?????????????Now before you say it, I know many of you are thinking “why bother with the kayak if your taking the boat?” Well the answer is detailed but 2 of the key reasons in brief are

1. The majority of the time boats scare off the fish in the shallows, bigger shadow, more noise etc…we know there are good fish to be caught in the shallows but these fish are generally more savvy. using the boat to get close to a location we can then drop the kayak in the water and hunt around the shallows to present baits or lures without spooking the fish “stealth”
2. With the kayak it’s easier to target fish in the wash against the rocks and gives greater ability to get a fish out of the foul should it run you to ground.
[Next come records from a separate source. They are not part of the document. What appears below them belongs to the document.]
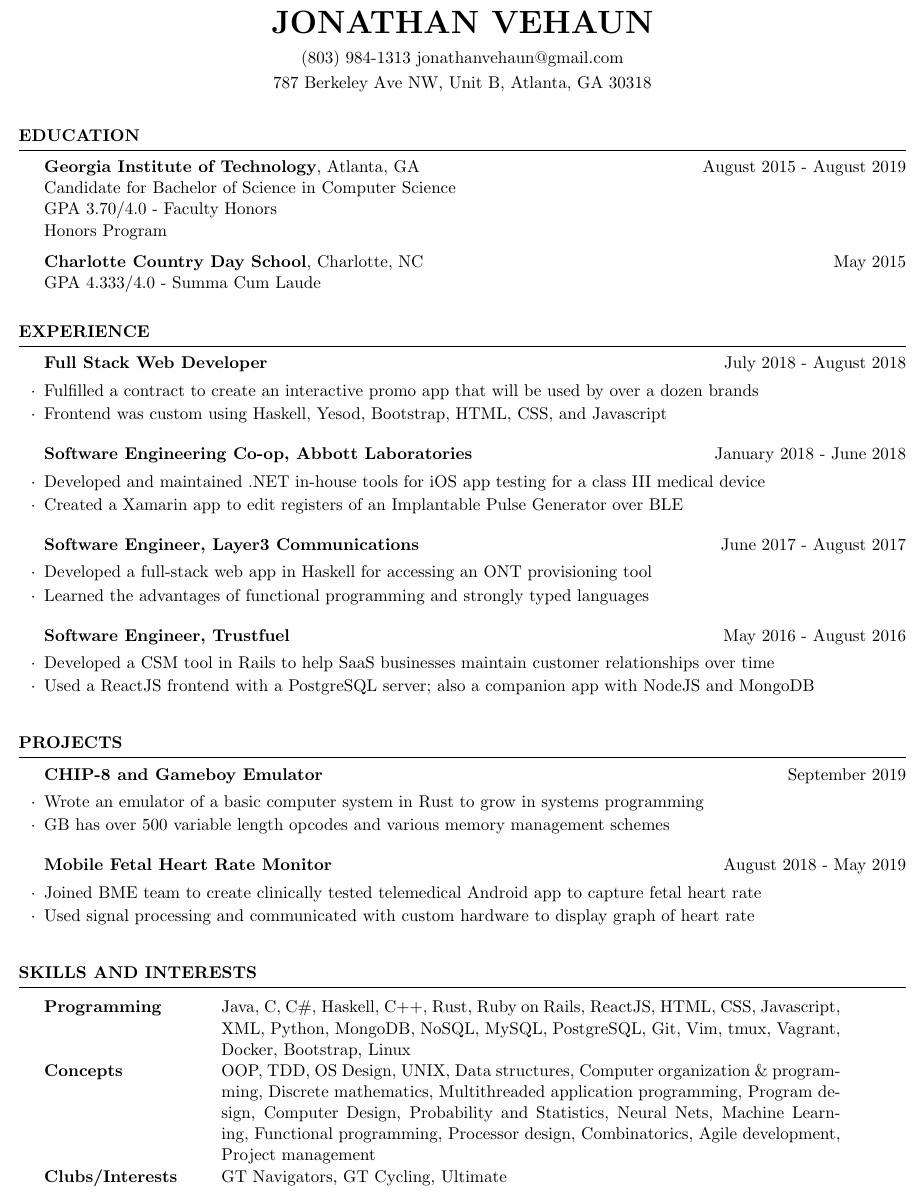
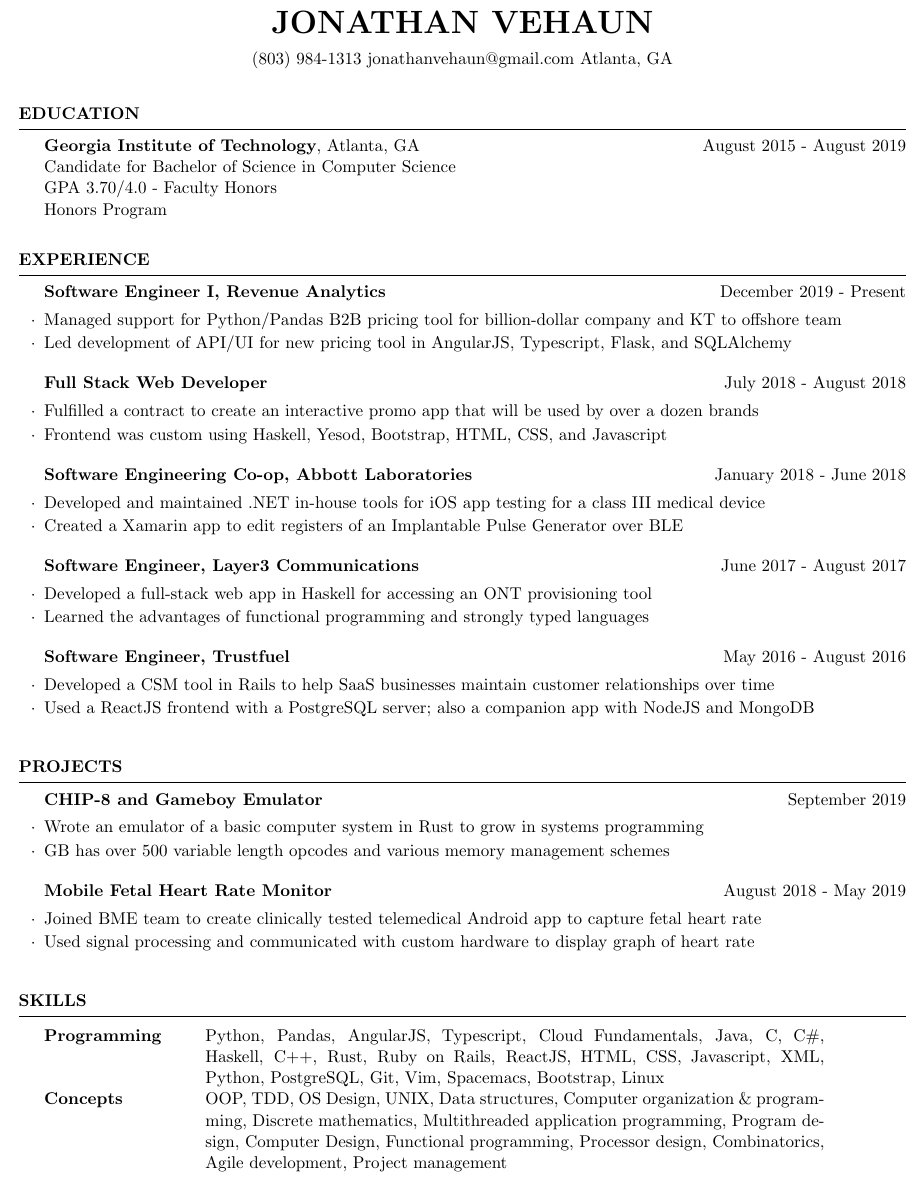
Before and after one commit to JVehaun/Resume, a LaTeX CV (resume.tex): part of the page, cut so that both start at the same text. Compiled offline with pdfLaTeX.

Commit message:
Updates after working at RA and creating resume for Datasembly

```diff
--- a/resume.tex
+++ b/resume.tex
@@ -25,8 +25,7 @@
 \newcommand{\tab}[1]{\hspace{.2667\textwidth}\rlap{#1}}
 \newcommand{\itab}[1]{\hspace{0em}\rlap{#1}}
 \name{Jonathan Vehaun} % Your name
-\address{787 Berkeley Ave NW, Unit B, Atlanta, GA 30318} % Your address
-\address{(803) 984-1313 jonathanvehaun@gmail.com}  % Your phone number and email
+\address{(803) 984-1313  jonathanvehaun@gmail.com  Atlanta, GA}  % Your phone number and email
 
 \begin{document}
 
@@ -40,9 +39,6 @@
   \\ GPA 3.70/4.0 - Faculty Honors
   \\ Honors Program
 
-  \textbf{Charlotte Country Day School}, Charlotte, NC \hfill {May 2015}
-  \\ GPA 4.333/4.0 - Summa Cum Laude
-
 \end{rSection}
 
 %----------------------------------------------------------------------------------------
@@ -50,6 +46,13 @@
 %----------------------------------------------------------------------------------------
 
 \begin{rSection}{EXPERIENCE}
+
+  \begin{rSubsection}{Software Engineer I, Revenue Analytics}{December 2019 - Present}{}{}
+  \item Managed support for Python/Pandas B2B pricing tool for billion-dollar company and KT to offshore team
+  \item Led development of API/UI for new pricing tool in AngularJS, Typescript, Flask, and SQLAlchemy
+  \end{rSubsection}
+
+%------------------------------------------------
 
   \begin{rSubsection}{Full Stack Web Developer}{July 2018 - August 2018}{}{}
   \item Fulfilled a contract to create an interactive promo app that will be used by over a dozen brands
@@ -104,18 +107,16 @@
 %	TECHNICAL STRENGTHS SECTION
 %----------------------------------------------------------------------------------------
 
-\begin{rSection}{SKILLS AND INTERESTS}
+\begin{rSection}{SKILLS}
 
   \begin{tabular}{ @{} >{\bfseries}l @{\hspace{6ex}} p{14cm} }
-    Programming & Java, C, C\#, Haskell, C++, Rust, Ruby on Rails, ReactJS,
-                  HTML, CSS, Javascript, XML, Python, MongoDB, NoSQL, MySQL,
-                  PostgreSQL, Git, Vim, tmux, Vagrant, Docker, Bootstrap, Linux \\
+    Programming & Python, Pandas, AngularJS, Typescript, Cloud Fundamentals, Java, C, C\#,
+                   Haskell, C++, Rust, Ruby on Rails, ReactJS, HTML, CSS, Javascript, XML,
+                   Python, PostgreSQL, Git, Vim, Spacemacs, Bootstrap, Linux \\
     Concepts & OOP, TDD, OS Design, UNIX, Data structures, Computer organization \&
                programming, Discrete mathematics, Multithreaded application programming, Program
-               design, Computer Design, Probability and Statistics, Neural Nets, Machine Learning,
-               Functional programming, Processor design, Combinatorics, Agile development, Project
-               management \\
-    Clubs/Interests & GT Navigators, GT Cycling, Ultimate \\
+               design, Computer Design, Functional programming, Processor design, Combinatorics,
+               Agile development, Project management \\
   \end{tabular}
 
 \end{rSection}
```
Also changed, not shown: README.md (added), resume.pdf.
They also make for a great platform when freediving or spearfishing from a boat.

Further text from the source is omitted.